I got another rejection yesterday. Eighteen “no’s” in two months. One yes.
Amazon returned a copy of my Childless by Marriage book. “Overstock,” the slip said. I guess nobody wanted to buy it, and they decided this copy had sat too long. Crap.
I have 11 books out. Woohoo. But check my sales. Most of the time, people are only buying three of them, the nonfiction ones, and mostly the Kindle versions, which are cheaper. Nobody wants to pay full price for a book anymore. I need to do more marketing. More networking, more PR, more social media. But I’m a writer, not a salesperson.
A local newspaper editor invited me to write for her. I could go back to doing interviews, taking pictures and writing short articles on deadline. Over the years, I have written thousands of those. There would be no marketing, I’d be published regularly, and I’d get paid. But it would take me away from the creative nonfiction and poetry to which I am supposed to be devoting myself these days. I said no. Should I have said yes?
I’m past retirement age. Why not just spend these years quilting, crocheting, and watching daytime TV?
4 p.m. Tuesday afternoon
On my walk with the dog, we ran into our neighbor Cheryl. She’s 72, partnered with Alex, who is dying of lung cancer. A couple weeks ago, she invited us to join her in her sunroom where she and her cat Charlie were going to get high, Charlie on catnip and Cheryl on weed. Can’t, I said. I have to get back to work.
Normally we only talk about dogs, gardening, health, and the neighbors. We don’t know each other’s last names or life history. “Work?” she said. “What kind of work?”
Well, then I had to confess that I’m a writer.
“No kidding! I had no idea. What’s your name?” She rolled her eyes at the three-name business with Fagalde in the middle. I told her she could learn everything at suelick.com. I didn’t expect her to remember or to look me up.
Today, on Cedar, there she was, walking slowly to strengthen her gimpy knee. She asked if she could join us. Right away, she started telling me how she was reading my books one after another and she just loved the way I write. Up Beaver Creek made her cry, but in a good way. Now she’s reading Unleashed in Oregon and loving it. Then she’s going on to Stories Grandma Never Told . . .
Wow. The website worked. I do want to play this writing game. It’s actually kind of fun.
If I can just remember that writing and being read are what count, I can manage the rest. I can keep submitting, marketing, speaking, networking, and all that other writer business as long as I know there are people like Cheryl reading what I write.
Every time I want to quit, the writer gods give me a kick in the pants to get me back in the game. An acceptance, an encouraging word, a reader who loved what I wrote. As we walked slowly toward home, the dog dashing between us and into the weeds to sniff for edible trash, my fingers itched to get back to the computer, back to the writing game.

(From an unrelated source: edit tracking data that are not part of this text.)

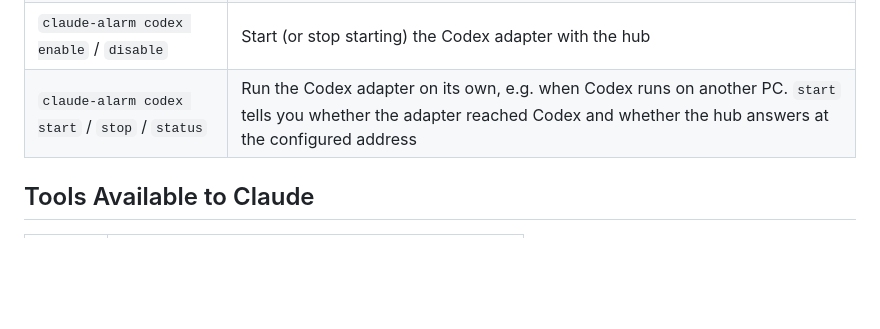
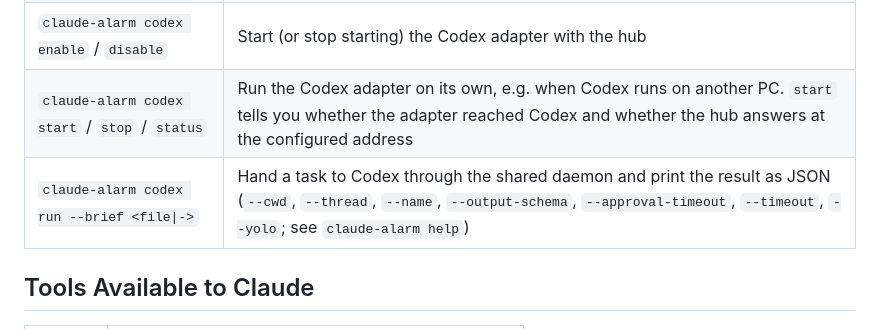
Before and after one commit to delt96/delt-claude-alarm, a Markdown page: README.md, the part around the change. Rendered like a GitHub page; blank space fills up the shorter version.

Commit message:
docs: list codex run in the CLI commands
Co-Authored-By: Claude Opus 5.5 <noreply@anthropic.com>

```diff
--- a/README.md
+++ b/README.md
@@ -78,6 +78,7 @@ Open `http://127.0.0.1:7900` in your browser.
 | `claude-alarm test` | Send test notification |
 | `claude-alarm codex enable` / `disable` | Start (or stop starting) the Codex adapter with the hub |
 | `claude-alarm codex start` / `stop` / `status` | Run the Codex adapter on its own, e.g. when Codex runs on another PC. `start` tells you whether the adapter reached Codex and whether the hub answers at the configured address |
+| `claude-alarm codex run --brief <file\|->` | Hand a task to Codex through the shared daemon and print the result as JSON (`--cwd`, `--thread`, `--name`, `--output-schema`, `--approval-timeout`, `--timeout`, `--yolo`; see `claude-alarm help`) |
 
 ## Tools Available to Claude
 
```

Sue Fagalde Lick, a former California journalist, is a writer/musician/dog mom living with her dog Annie in the woods on the Oregon coast. Her books include Stories Grandma Never Told, Childless by Marriage, and Love or Children: When You Can’t Have Both. Every day at 2:30, her dog insists she leave the computer and visit the real world for a while.